=== Section Start ===

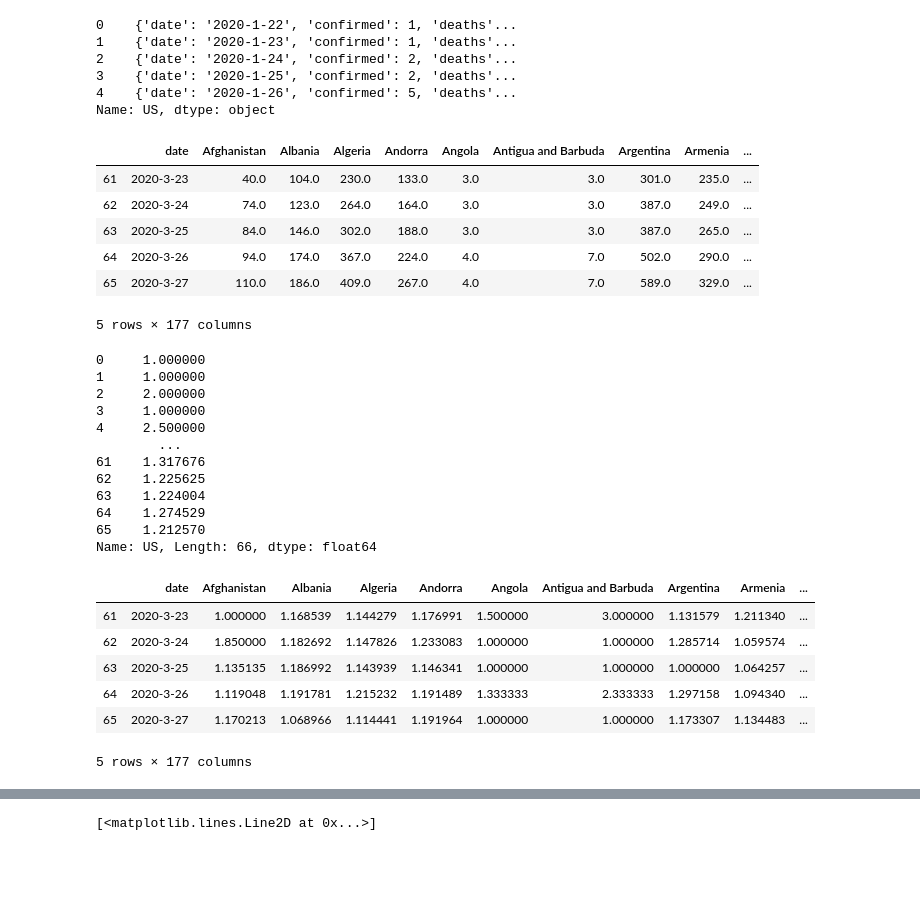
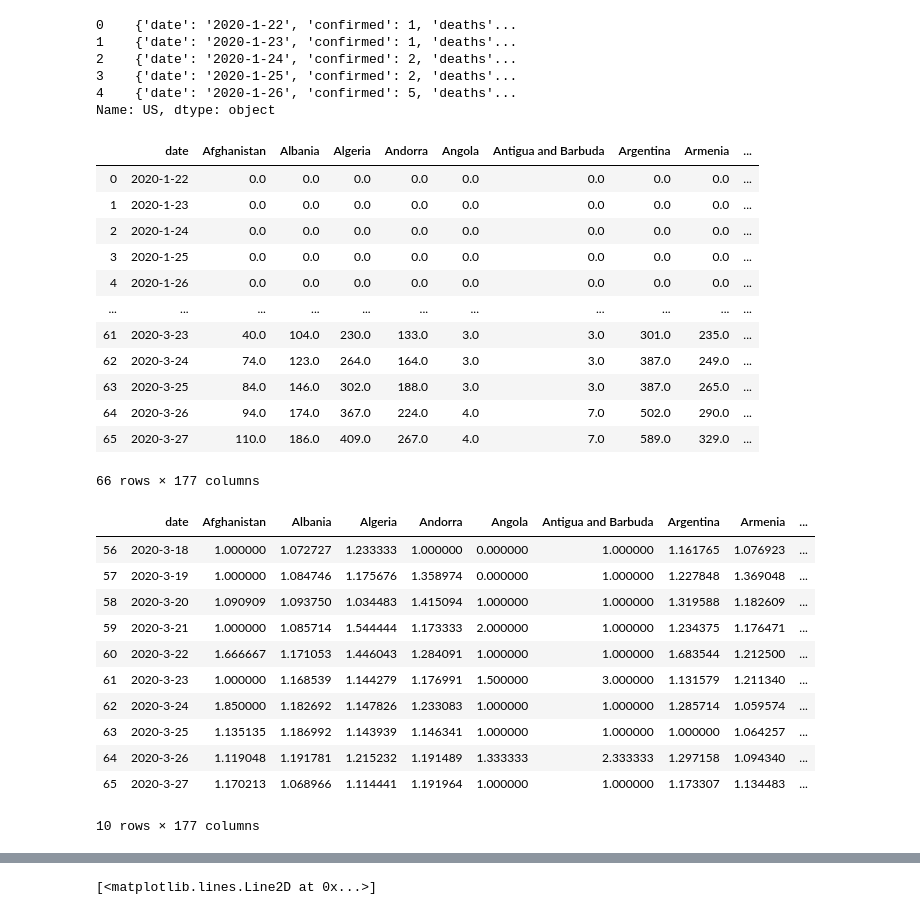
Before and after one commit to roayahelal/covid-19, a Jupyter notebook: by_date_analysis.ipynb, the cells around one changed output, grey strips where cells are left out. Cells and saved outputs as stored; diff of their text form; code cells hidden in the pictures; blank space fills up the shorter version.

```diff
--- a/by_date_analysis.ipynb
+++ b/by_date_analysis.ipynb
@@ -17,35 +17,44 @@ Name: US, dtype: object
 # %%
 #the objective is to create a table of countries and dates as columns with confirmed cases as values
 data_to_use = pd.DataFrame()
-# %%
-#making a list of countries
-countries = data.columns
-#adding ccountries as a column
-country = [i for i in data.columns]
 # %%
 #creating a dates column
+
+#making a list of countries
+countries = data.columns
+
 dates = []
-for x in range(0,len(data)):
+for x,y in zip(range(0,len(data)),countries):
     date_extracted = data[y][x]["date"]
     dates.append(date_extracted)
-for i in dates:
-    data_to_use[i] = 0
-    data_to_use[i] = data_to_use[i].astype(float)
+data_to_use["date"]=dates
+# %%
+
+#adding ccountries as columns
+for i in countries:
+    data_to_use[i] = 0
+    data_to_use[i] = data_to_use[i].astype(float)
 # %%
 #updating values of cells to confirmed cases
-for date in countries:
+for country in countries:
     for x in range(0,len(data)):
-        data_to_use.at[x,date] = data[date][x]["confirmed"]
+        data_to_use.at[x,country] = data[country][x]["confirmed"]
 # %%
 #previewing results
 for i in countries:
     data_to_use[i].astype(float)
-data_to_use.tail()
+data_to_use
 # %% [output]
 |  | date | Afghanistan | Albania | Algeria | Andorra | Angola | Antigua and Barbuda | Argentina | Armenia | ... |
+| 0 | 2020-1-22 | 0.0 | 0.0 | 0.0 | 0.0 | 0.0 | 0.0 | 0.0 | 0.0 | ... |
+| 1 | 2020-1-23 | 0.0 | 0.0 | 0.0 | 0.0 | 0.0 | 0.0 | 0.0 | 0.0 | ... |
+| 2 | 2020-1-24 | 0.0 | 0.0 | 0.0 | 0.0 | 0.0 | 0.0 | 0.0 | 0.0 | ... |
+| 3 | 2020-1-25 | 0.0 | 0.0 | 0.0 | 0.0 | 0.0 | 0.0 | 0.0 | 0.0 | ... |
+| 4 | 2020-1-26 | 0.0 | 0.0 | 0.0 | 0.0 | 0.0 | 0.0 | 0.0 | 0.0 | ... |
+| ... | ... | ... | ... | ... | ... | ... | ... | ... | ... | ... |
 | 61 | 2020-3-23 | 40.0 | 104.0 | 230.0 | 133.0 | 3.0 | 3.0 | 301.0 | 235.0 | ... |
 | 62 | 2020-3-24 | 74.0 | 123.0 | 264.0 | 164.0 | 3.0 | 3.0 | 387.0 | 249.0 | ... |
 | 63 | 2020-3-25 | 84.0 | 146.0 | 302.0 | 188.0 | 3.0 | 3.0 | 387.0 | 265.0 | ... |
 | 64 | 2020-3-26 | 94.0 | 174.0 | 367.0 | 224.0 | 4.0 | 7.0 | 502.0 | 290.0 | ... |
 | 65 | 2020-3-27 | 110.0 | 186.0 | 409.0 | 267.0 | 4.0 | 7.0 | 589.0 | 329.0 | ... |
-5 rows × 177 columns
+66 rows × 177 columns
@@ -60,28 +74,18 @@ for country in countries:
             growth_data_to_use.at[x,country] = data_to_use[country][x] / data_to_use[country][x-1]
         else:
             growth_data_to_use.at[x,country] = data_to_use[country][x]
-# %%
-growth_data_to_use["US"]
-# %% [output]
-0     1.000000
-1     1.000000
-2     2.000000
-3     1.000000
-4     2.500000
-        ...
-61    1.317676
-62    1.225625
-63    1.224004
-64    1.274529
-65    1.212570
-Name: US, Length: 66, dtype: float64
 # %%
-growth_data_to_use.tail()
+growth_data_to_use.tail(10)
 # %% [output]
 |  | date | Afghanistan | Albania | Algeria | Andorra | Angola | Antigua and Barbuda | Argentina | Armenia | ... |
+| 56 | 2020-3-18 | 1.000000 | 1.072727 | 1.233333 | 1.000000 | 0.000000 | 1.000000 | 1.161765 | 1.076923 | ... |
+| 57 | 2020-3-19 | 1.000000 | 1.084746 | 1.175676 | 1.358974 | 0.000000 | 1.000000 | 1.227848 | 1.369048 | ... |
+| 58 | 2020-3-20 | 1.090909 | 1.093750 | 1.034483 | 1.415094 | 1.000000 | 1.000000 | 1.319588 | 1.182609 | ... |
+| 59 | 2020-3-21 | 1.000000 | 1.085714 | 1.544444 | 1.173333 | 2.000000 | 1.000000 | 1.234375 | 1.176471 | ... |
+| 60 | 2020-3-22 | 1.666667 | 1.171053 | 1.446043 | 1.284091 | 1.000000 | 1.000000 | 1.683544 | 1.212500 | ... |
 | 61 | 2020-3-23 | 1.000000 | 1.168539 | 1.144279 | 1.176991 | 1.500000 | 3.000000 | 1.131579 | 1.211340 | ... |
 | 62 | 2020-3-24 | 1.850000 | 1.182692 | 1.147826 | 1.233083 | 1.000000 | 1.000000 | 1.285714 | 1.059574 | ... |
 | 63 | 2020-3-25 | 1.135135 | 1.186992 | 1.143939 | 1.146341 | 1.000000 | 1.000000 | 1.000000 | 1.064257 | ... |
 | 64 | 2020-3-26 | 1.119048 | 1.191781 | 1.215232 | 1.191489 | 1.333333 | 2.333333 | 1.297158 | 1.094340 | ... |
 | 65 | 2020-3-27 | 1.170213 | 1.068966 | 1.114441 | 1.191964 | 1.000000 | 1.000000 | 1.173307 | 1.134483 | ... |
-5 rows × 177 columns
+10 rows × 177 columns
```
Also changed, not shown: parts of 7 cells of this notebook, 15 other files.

=== Section End ===
=== Section Start ===

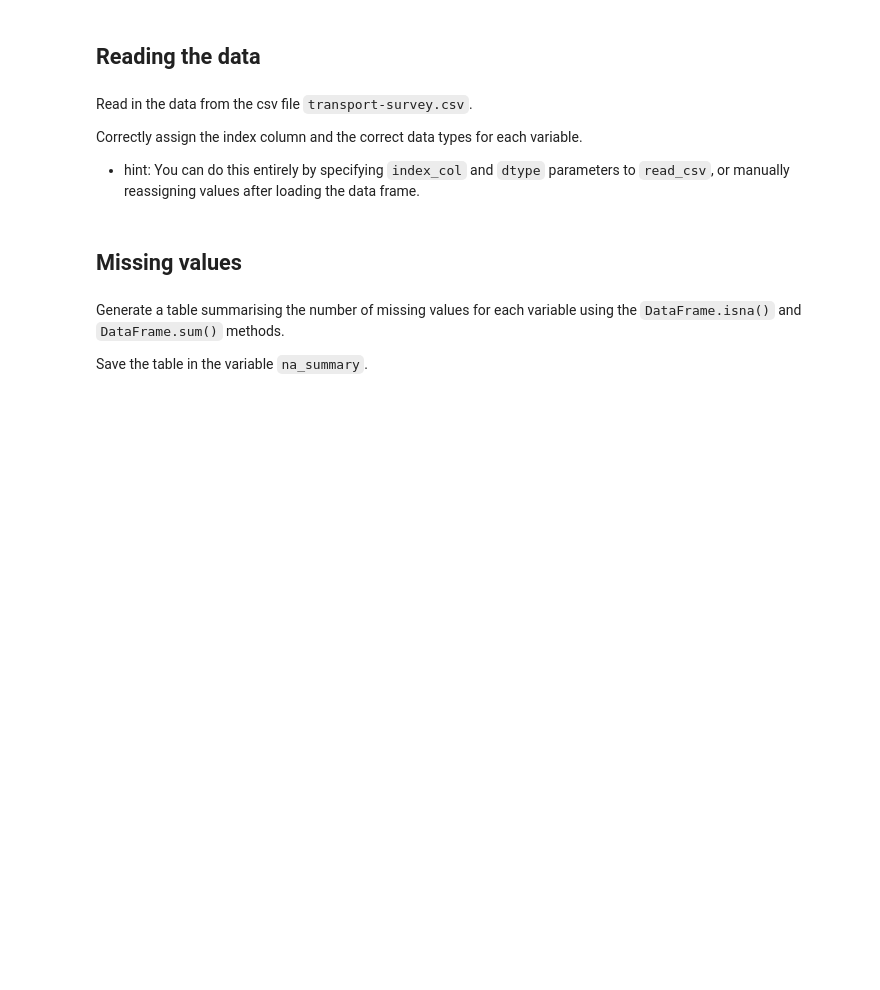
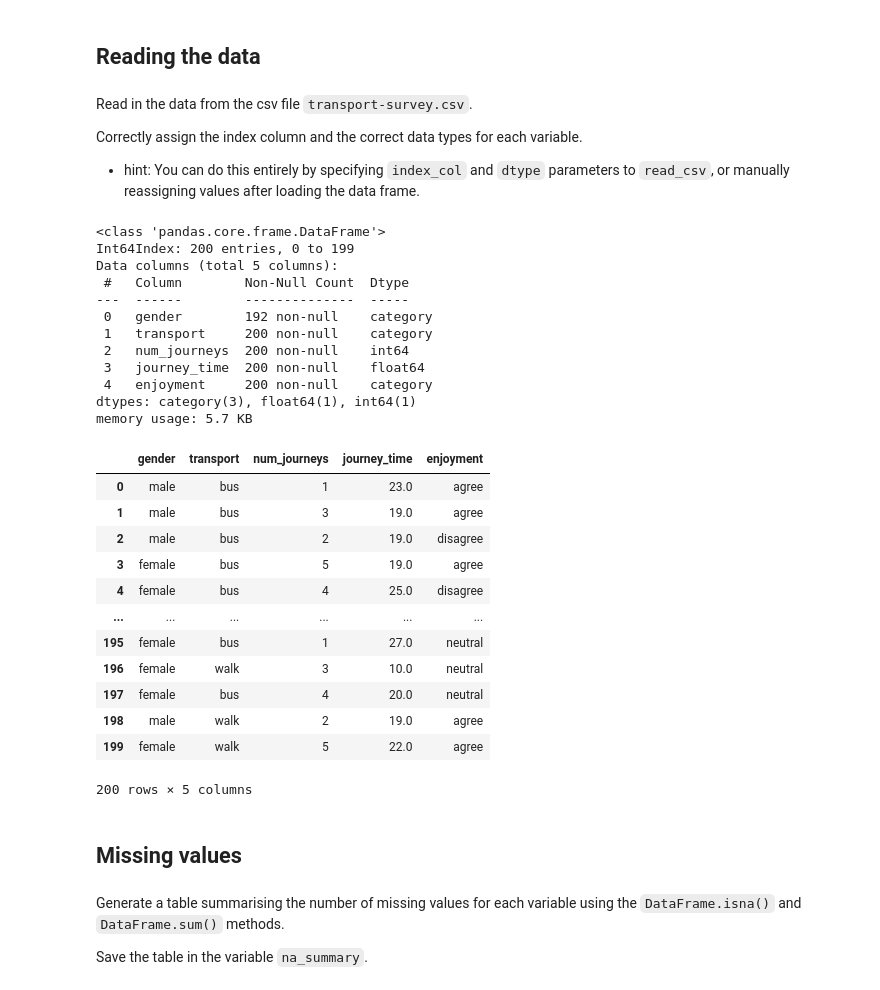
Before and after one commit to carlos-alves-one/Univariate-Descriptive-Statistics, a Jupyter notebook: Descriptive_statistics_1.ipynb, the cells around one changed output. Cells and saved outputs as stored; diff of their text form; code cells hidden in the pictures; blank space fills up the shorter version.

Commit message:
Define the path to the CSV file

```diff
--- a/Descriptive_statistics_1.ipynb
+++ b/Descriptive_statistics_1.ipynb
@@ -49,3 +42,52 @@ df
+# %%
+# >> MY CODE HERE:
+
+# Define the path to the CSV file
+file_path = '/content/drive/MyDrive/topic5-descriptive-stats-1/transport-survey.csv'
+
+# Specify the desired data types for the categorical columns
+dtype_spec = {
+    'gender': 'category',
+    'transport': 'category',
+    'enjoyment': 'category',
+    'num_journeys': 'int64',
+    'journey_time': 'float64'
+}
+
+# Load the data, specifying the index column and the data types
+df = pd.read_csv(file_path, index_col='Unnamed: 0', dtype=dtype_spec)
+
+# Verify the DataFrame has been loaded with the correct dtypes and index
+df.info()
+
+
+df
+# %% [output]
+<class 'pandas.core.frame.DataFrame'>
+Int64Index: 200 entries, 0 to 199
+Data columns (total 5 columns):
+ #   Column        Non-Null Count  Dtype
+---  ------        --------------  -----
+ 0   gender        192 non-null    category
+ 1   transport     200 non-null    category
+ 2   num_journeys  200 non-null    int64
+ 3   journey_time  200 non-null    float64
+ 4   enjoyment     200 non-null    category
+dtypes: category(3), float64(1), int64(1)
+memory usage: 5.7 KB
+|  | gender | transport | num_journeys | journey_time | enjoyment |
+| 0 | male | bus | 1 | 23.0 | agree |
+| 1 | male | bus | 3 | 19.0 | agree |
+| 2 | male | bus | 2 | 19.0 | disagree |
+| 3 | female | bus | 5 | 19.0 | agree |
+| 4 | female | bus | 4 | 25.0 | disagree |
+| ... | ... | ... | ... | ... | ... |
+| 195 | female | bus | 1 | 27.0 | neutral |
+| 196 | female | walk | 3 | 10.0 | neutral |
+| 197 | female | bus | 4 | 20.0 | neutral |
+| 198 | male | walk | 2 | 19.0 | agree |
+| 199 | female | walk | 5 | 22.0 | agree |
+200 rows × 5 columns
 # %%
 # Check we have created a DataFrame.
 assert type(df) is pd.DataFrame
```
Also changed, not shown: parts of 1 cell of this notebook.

=== Section End ===
=== Section Start ===

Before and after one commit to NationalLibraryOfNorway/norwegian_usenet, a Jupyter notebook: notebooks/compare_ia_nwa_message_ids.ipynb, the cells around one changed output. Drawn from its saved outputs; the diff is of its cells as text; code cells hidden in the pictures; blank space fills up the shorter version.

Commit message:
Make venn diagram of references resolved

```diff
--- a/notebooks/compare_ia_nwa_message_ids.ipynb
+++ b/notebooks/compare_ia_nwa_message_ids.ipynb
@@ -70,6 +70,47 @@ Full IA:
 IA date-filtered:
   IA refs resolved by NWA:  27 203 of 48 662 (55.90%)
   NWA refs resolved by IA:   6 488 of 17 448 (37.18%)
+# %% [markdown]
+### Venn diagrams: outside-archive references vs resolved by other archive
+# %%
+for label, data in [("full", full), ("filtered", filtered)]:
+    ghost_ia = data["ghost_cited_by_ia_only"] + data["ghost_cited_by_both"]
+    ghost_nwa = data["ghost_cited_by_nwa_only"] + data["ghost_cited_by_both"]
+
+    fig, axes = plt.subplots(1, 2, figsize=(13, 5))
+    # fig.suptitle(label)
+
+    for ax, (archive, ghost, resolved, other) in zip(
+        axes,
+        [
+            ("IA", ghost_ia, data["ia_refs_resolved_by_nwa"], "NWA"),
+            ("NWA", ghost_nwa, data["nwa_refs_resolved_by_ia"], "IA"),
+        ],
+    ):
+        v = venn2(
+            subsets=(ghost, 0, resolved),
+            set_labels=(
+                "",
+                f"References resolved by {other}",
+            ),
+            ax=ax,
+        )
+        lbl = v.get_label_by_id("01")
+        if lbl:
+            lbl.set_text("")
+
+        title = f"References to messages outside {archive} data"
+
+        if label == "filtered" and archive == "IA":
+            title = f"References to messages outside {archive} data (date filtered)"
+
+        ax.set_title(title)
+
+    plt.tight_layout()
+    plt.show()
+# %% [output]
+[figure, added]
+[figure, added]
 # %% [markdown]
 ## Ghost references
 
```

=== Section End ===

* EXERCISE REQUIREMENTS:
Pull every line with the string "other" out of the material.

* WRITTEN REPLY:
Also changed, not shown: parts of 7 cells of this notebook, 15 other files.
+### Venn diagrams: outside-archive references vs resolved by other archive
+    for ax, (archive, ghost, resolved, other) in zip(
+                f"References resolved by {other}",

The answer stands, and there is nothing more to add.